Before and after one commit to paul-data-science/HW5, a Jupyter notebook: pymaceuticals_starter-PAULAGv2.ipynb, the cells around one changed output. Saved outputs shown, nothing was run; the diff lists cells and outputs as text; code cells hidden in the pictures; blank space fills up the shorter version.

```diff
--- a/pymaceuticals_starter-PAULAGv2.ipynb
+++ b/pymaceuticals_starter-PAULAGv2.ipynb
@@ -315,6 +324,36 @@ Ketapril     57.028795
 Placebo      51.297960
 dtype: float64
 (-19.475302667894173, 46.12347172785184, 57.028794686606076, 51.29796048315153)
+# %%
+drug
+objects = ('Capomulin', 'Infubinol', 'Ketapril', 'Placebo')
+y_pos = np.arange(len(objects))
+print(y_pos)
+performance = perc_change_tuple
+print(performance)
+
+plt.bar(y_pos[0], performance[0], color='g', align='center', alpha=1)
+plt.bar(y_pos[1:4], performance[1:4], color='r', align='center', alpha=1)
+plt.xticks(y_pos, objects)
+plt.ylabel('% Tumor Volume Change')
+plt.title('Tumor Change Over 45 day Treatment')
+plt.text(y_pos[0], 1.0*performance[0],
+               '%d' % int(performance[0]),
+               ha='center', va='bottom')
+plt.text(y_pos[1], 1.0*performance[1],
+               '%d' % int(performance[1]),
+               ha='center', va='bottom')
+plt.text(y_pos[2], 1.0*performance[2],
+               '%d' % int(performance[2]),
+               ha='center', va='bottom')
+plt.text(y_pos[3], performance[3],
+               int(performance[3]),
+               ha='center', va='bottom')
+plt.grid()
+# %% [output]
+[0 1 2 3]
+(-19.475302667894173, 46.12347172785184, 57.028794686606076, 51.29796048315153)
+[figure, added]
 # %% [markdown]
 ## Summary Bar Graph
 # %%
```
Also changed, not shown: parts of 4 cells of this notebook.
________________________
» EXERCISE DESCRIPTION:
Track down every line of the material containing the string "align", and copy it.

» RESPONSE TO THIS EXERCISE:
+plt.bar(y_pos[0], performance[0], color='g', align='center', alpha=1)
+plt.bar(y_pos[1:4], performance[1:4], color='r', align='center', alpha=1)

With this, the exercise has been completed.